Material for this task:
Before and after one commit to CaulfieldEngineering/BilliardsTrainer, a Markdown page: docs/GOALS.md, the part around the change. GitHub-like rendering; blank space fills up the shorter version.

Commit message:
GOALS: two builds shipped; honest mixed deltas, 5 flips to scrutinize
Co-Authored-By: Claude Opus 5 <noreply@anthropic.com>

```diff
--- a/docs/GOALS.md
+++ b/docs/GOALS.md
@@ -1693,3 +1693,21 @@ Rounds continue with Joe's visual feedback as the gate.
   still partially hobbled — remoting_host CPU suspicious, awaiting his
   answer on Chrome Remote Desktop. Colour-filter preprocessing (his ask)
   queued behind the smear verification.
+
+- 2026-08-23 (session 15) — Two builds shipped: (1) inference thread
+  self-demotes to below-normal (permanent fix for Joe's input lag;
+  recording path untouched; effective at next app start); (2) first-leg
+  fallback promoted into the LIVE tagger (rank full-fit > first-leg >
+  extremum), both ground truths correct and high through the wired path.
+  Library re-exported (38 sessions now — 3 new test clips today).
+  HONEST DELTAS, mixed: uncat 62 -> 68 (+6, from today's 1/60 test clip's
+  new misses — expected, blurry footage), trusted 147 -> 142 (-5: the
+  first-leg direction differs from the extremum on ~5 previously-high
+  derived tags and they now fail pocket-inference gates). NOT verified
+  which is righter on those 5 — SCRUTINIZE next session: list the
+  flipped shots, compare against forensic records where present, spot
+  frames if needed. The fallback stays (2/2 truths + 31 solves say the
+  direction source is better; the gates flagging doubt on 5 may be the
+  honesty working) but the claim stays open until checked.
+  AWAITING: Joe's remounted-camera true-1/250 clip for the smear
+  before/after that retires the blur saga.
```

--

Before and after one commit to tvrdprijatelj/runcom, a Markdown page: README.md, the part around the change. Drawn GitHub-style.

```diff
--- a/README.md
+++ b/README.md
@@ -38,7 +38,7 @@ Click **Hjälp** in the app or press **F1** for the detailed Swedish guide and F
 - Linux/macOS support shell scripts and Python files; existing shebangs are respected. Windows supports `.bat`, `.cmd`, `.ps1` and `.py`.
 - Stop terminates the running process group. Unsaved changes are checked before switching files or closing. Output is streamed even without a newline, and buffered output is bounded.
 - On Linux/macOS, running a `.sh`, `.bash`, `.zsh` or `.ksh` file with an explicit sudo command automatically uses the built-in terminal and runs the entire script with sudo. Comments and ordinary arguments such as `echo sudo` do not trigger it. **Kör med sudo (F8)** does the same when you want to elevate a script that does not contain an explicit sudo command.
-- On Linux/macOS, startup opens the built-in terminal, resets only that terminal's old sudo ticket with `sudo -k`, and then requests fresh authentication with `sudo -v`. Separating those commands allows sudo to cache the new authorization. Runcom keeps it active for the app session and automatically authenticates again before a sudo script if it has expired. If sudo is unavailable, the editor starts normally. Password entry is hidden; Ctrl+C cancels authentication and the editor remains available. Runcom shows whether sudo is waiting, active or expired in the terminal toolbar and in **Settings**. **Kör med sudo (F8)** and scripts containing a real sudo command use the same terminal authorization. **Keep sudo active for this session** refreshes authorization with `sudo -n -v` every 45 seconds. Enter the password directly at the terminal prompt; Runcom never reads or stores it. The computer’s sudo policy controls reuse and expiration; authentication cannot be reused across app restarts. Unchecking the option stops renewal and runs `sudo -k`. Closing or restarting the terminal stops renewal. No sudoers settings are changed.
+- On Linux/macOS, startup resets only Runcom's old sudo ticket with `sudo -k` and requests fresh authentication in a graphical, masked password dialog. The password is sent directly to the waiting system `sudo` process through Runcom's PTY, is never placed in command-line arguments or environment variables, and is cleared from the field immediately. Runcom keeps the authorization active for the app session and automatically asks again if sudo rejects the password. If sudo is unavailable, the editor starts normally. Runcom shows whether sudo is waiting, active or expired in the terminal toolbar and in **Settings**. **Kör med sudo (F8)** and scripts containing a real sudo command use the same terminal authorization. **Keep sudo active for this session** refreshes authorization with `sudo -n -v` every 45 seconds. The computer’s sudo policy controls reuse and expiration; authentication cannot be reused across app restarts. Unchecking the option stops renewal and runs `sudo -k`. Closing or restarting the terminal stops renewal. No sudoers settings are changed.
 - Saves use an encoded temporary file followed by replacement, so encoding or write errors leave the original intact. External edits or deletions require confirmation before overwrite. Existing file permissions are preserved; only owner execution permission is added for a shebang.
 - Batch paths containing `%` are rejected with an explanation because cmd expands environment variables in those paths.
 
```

Activity: For the material above, count the lines where the string "GOALS" appears and reply with the count only.

Response to this task: 4